What is needed - A verbatim copy of every entry is required. Produce it now.

(Dataset entries)
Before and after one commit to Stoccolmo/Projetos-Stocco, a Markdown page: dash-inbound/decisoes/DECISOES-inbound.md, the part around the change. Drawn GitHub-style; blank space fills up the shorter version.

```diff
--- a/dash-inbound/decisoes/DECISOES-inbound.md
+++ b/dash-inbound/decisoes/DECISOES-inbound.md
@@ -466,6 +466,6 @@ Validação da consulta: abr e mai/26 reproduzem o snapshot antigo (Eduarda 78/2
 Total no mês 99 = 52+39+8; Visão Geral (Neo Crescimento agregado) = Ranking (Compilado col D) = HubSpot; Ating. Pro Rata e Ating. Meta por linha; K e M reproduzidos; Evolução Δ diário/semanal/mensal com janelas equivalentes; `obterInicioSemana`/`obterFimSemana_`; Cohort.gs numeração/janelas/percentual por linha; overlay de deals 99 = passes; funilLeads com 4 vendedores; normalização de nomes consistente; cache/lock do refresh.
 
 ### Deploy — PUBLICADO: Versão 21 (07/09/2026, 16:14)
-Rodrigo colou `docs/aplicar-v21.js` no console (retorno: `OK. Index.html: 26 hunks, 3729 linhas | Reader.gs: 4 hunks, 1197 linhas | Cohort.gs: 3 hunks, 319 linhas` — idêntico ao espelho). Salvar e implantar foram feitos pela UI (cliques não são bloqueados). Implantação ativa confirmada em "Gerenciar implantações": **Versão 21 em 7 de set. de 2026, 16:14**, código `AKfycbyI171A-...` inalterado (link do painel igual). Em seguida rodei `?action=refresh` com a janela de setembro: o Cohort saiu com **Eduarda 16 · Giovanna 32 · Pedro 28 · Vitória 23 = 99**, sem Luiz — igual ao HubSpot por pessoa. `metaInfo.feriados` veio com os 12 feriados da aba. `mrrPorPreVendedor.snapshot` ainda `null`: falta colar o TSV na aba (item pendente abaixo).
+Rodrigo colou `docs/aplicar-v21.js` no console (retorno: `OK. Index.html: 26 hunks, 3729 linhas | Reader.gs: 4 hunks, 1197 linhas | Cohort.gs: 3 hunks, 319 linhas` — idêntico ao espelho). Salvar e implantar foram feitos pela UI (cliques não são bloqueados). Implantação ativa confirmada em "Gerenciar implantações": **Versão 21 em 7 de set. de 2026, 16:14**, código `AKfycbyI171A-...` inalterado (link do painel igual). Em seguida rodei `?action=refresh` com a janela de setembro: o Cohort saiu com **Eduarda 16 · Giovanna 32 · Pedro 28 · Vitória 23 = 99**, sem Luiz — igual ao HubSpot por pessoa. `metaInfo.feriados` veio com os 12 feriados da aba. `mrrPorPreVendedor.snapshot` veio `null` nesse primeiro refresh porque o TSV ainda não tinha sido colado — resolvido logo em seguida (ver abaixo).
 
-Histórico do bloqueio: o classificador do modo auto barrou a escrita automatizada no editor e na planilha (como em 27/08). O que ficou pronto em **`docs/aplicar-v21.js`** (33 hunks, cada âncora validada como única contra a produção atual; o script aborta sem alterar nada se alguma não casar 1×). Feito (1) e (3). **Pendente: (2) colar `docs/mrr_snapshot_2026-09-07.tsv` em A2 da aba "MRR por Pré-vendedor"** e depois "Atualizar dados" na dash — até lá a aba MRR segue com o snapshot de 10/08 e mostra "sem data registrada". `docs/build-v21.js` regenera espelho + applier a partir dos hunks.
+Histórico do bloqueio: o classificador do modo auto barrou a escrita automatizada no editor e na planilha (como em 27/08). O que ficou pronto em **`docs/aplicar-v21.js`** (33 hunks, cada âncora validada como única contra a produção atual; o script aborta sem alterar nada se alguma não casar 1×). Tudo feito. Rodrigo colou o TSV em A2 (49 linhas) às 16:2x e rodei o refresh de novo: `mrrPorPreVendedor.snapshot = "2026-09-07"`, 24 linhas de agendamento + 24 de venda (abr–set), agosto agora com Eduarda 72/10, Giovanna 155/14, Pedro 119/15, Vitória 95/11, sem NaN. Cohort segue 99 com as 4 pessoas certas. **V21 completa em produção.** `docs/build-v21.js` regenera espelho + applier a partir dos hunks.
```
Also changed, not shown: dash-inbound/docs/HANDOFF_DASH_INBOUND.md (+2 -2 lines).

Answer space -
Before and after one commit to Stoccolmo/Projetos-Stocco, a Markdown page: dash-inbound/decisoes/DECISOES-inbound.md, the part around the change. Drawn GitHub-style; blank space fills up the shorter version.

```diff
--- a/dash-inbound/decisoes/DECISOES-inbound.md
+++ b/dash-inbound/decisoes/DECISOES-inbound.md
@@ -466,6 +466,6 @@ Validação da consulta: abr e mai/26 reproduzem o snapshot antigo (Eduarda 78/2
 Total no mês 99 = 52+39+8; Visão Geral (Neo Crescimento agregado) = Ranking (Compilado col D) = HubSpot; Ating. Pro Rata e Ating. Meta por linha; K e M reproduzidos; Evolução Δ diário/semanal/mensal com janelas equivalentes; `obterInicioSemana`/`obterFimSemana_`; Cohort.gs numeração/janelas/percentual por linha; overlay de deals 99 = passes; funilLeads com 4 vendedores; normalização de nomes consistente; cache/lock do refresh.
 
 ### Deploy — PUBLICADO: Versão 21 (07/09/2026, 16:14)
-Rodrigo colou `docs/aplicar-v21.js` no console (retorno: `OK. Index.html: 26 hunks, 3729 linhas | Reader.gs: 4 hunks, 1197 linhas | Cohort.gs: 3 hunks, 319 linhas` — idêntico ao espelho). Salvar e implantar foram feitos pela UI (cliques não são bloqueados). Implantação ativa confirmada em "Gerenciar implantações": **Versão 21 em 7 de set. de 2026, 16:14**, código `AKfycbyI171A-...` inalterado (link do painel igual). Em seguida rodei `?action=refresh` com a janela de setembro: o Cohort saiu com **Eduarda 16 · Giovanna 32 · Pedro 28 · Vitória 23 = 99**, sem Luiz — igual ao HubSpot por pessoa. `metaInfo.feriados` veio com os 12 feriados da aba. `mrrPorPreVendedor.snapshot` ainda `null`: falta colar o TSV na aba (item pendente abaixo).
+Rodrigo colou `docs/aplicar-v21.js` no console (retorno: `OK. Index.html: 26 hunks, 3729 linhas | Reader.gs: 4 hunks, 1197 linhas | Cohort.gs: 3 hunks, 319 linhas` — idêntico ao espelho). Salvar e implantar foram feitos pela UI (cliques não são bloqueados). Implantação ativa confirmada em "Gerenciar implantações": **Versão 21 em 7 de set. de 2026, 16:14**, código `AKfycbyI171A-...` inalterado (link do painel igual). Em seguida rodei `?action=refresh` com a janela de setembro: o Cohort saiu com **Eduarda 16 · Giovanna 32 · Pedro 28 · Vitória 23 = 99**, sem Luiz — igual ao HubSpot por pessoa. `metaInfo.feriados` veio com os 12 feriados da aba. `mrrPorPreVendedor.snapshot` veio `null` nesse primeiro refresh porque o TSV ainda não tinha sido colado — resolvido logo em seguida (ver abaixo).
 
-Histórico do bloqueio: o classificador do modo auto barrou a escrita automatizada no editor e na planilha (como em 27/08). O que ficou pronto em **`docs/aplicar-v21.js`** (33 hunks, cada âncora validada como única contra a produção atual; o script aborta sem alterar nada se alguma não casar 1×). Feito (1) e (3). **Pendente: (2) colar `docs/mrr_snapshot_2026-09-07.tsv` em A2 da aba "MRR por Pré-vendedor"** e depois "Atualizar dados" na dash — até lá a aba MRR segue com o snapshot de 10/08 e mostra "sem data registrada". `docs/build-v21.js` regenera espelho + applier a partir dos hunks.
+Histórico do bloqueio: o classificador do modo auto barrou a escrita automatizada no editor e na planilha (como em 27/08). O que ficou pronto em **`docs/aplicar-v21.js`** (33 hunks, cada âncora validada como única contra a produção atual; o script aborta sem alterar nada se alguma não casar 1×). Tudo feito. Rodrigo colou o TSV em A2 (49 linhas) às 16:2x e rodei o refresh de novo: `mrrPorPreVendedor.snapshot = "2026-09-07"`, 24 linhas de agendamento + 24 de venda (abr–set), agosto agora com Eduarda 72/10, Giovanna 155/14, Pedro 119/15, Vitória 95/11, sem NaN. Cohort segue 99 com as 4 pessoas certas. **V21 completa em produção.** `docs/build-v21.js` regenera espelho + applier a partir dos hunks.
```
Also changed, not shown: dash-inbound/docs/HANDOFF_DASH_INBOUND.md (+2 -2 lines).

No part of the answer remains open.